The olive trees were donated by Valley Crest and trucked in by Pierre Landscaping. Then there was Dean Miya, a volunteer from S.P.Y and Home Grown Gardens. Miya has been working with Alison Hurst, the founder of S.P.Y, for the last six years, and he helped the organization develop their proposal. Last, but certainly not least, Miya brought in Matthew Van Diepen, the founder of Home Grown Gardens, who filled the troughs with peat moss, placed a cloth fabric with small cutout holes over the buckets, secured the fabric to the side, created a thick layer of soil, and added PVC pipe to circulate water throughout the trough. “They require approximately 10- to 20- gallons of water every other week,” Van Diepen told me. “I found this technique for the trough in The Container Gardener’s Bible (a useful resource for those working in areas where soil is hard to come by). We are really happy with how they turned out, and we plan to add four to six more planters as soon as we can,” he continued. Van Diepen has since employees two of S.P.Y’s youth who showed both passion and initiative when completing phase one of the urban garden.
As I roamed throughout the space, I learned that Forever 21 and American Apparel are among the greatest donators when it comes to clothing the underprivileged. St. Mark’s Church, which is steps from the discrete entrance to S.P.Y, also holds a “Sunday Undy drive”. I learned about S.P.Y’s impressive 3D printing laboratory, which was donated by 3D systems, and serves as another vessel for creative souls to enact passion. Snapchat, as an organization, is also a generous and consistent donor to S.P.Y. (They are currently installing showers for the affected youth.) Additional activities offered include therapeutic drumming circles with UCLA Creative Arts, yoga, meditation, and more pragmatic activities like medical and dental checkups– courtesy of Venice Family Clinic.

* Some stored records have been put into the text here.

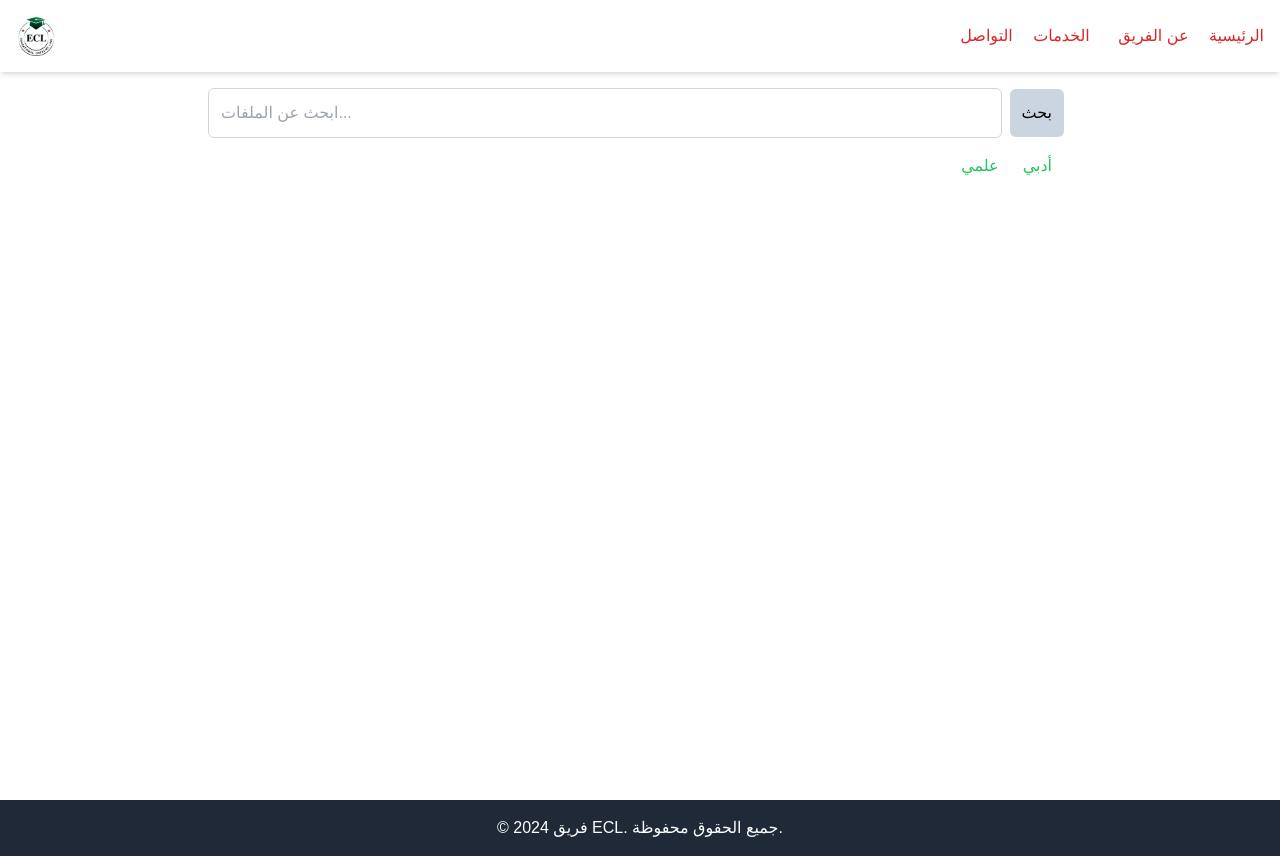
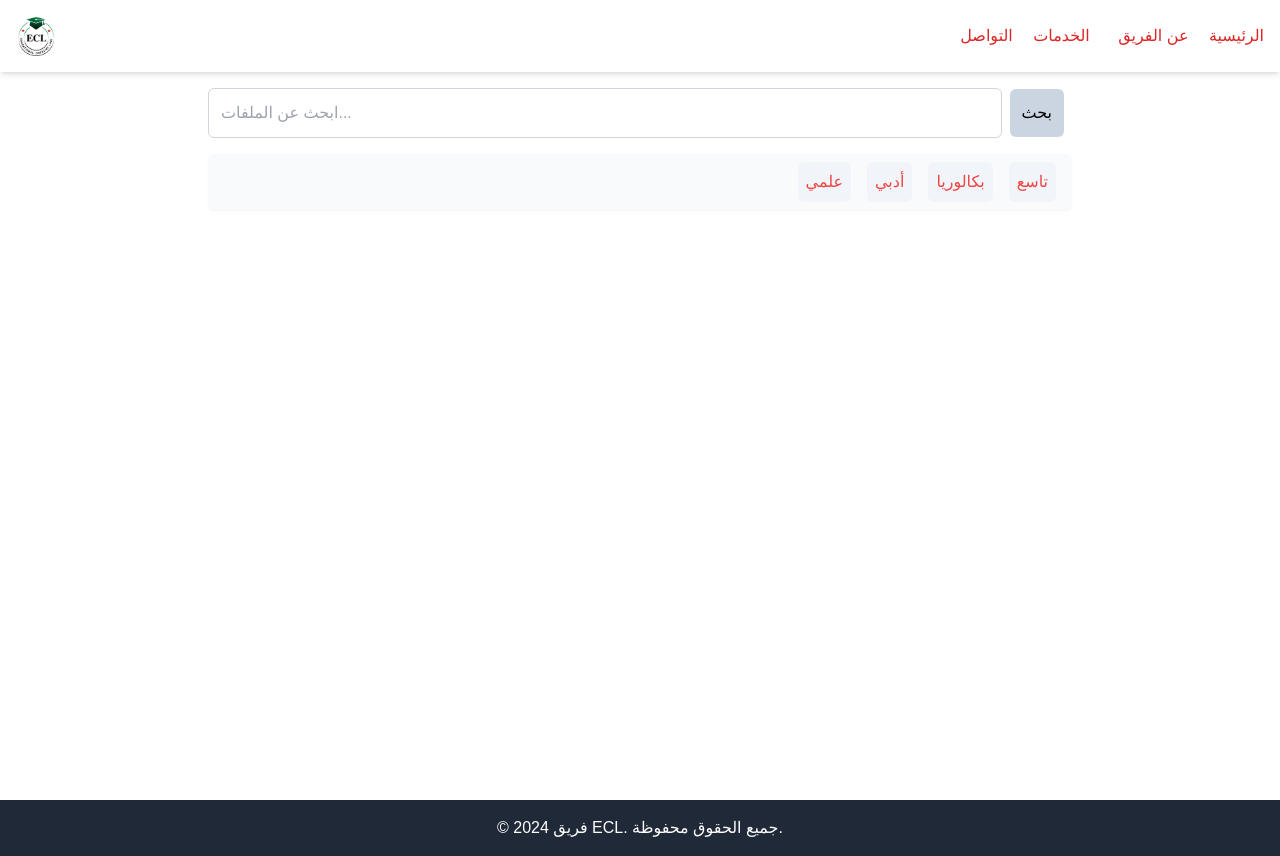
Before and after one commit to Hadiiik/eclWeb, a Next.js app: page /files in a window 1280 px wide. Built offline with nearby package versions, Linux system fonts and the light colour scheme; a web font is replaced by a local one.

Commit message:
working on fiels ui

```diff
--- a/app/api/fiels/search/route.ts
+++ b/app/api/fiels/search/route.ts
@@ -53,7 +53,7 @@ export async function POST(req: NextRequest) {
     const key = `search_${page}_${search_query}`;
 
     if(cache.has(key)){
-        console.log(cache.get(key))
+        await wait(500);
         return NextResponse.json(cache.get(key));
     }
 
@@ -62,7 +62,6 @@ export async function POST(req: NextRequest) {
     // إنشاء شروط التصفية لكل كلمة مشابهة
     let filters = Array.from(similarWords).map(word => `full_category_path.ilike.%${word}%`).join(',');
     //filters = search_query + filters;
-    console.log(similarWords)
     // تنفيذ البحث باستخدام شروط التصفية المدمجة
     const { data, error } = await supabase
         .from("files")
--- a/app/files/page.tsx
+++ b/app/files/page.tsx
@@ -14,17 +14,19 @@ const SearchPage: React.FC = () => {
   const [filesPages, setFilePages] = useState<File[][]>([[]]);
   const [erro, setError] = useState(false);
   const [loading, setLoading] = useState(false);
+  const [currentCatIndx,setCurrentCatIndx] = useState(-1);
 
   const handleSearch = (event: React.ChangeEvent<HTMLInputElement>) => {
     setSearchTerm(event.target.value);
   };
 
-  const handleSuggestionClick = (suggestion: string) => {
+  const handleSuggestionClick = (suggestion: string,indx :number) => {
+    setCurrentCatIndx(indx);
     setSearchTerm(suggestion);
-    onSearch();
+    onSearch(suggestion);
   };
 
-  const onSearch = async () => {
+  const onSearch = async (search_query:string) => {
     setLoading(true);
     const req = { "page": 1, "search_query": searchTerm.trim() };
     const req_body = JSON.stringify(req);
@@ -47,6 +49,8 @@ const SearchPage: React.FC = () => {
   const uniqueCategories = [
     "علمي",
     "أدبي",
+    "بكالوريا",
+    "تاسع"
   ];
 
   return (
@@ -57,29 +61,30 @@ const SearchPage: React.FC = () => {
           <div className='flex justify-end'>
             <input
               type="search"
-              className="w-full p-3 rounded-md border border-gray-300 focus:outline-none focus:border-green-500"
+              className="w-full p-3 rounded-md border border-gray-300 focus:outline-none focus:border-green-500 "
               placeholder="ابحث عن الملفات..."
               value={searchTerm}
               onChange={handleSearch}
             />
             <p className='p-3 mx-2 bg-slate-300 flex self-center rounded-md hover:bg-slate-200 hover:cursor-pointer'
-              onClick={onSearch}
+              onClick={()=>onSearch(searchTerm)}
             >بحث</p>
           </div>
         </div >
-        <div className="grid justify-items-end">
-          <div className=' flex px-2'>
+        <div className="grid justify-items-start">
+          <div className=' flex px-2 bg-slate-50 w-full justify-end mr-4  rounded-md shadow-sm py-2'>
           {uniqueCategories.map((category, index) => (
             <button
               key={index}
-              className="  flex px-3 text-green-500 hover:text-green-600"
-              onClick={() => handleSuggestionClick(category)}
+              className={ (index==currentCatIndx)? " text-green-500 bg-slate-100 p-2 rounded-md shadow-md":""+ "flex  text-red-500 hover:text-green-600 mx-2  bg-slate-100 p-2 rounded-md"}
+              onClick={() => handleSuggestionClick(category,index)}
             >
               {category}
             </button>
 
           ))}
           </div>
+          <br></br>
           {
             loading && <FilesLoadingSkeleton />
           }
```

“Before I started this work, I used to be a garden designer,” founder Alison Hurst told the crowd at the event. “This work is very close to my heart, and this garden has brought together so many amazing people in the community,” she continued. “Another reason that we are here today is because of these heart-shaped magnets on this olive tree. They represent three members of our youth that we lost in 2015. But we can always come and be close to the olive tree. They will forever be with us.”
To plant a garden is to form a community, which is something we really believe in here at Garden Collage. At S.P.Y, the garden will serve as another place for youth (disenfranchised and otherwise) to connect with each other and other members of the community. Hurst, of course, couldn’t be happier with the initiative that people have already taken, she says smiling: “I imagine the youth are going to take it in a direction that we never would have imagined.”
How WE ACT Advocates For Environmental Justice in New York City
A Home Gardener’s Guide To Safe, Bee-Friendly Pesticides
Events We Love: Farm-Table Dinners with Outstanding in the Field
How The Palm Tree Came To Southern California
Scientists Are Using Sunflowers To Clean Up Nuclear Radiation
Read The Entirety of Red’s “Garden Metaphor” From This Season’s Orange Is The New Black
The Coolest Garden Destinations From Game of Thrones
Events We Love: The Farm-To-Bar Cocktail Soirée Secret Summer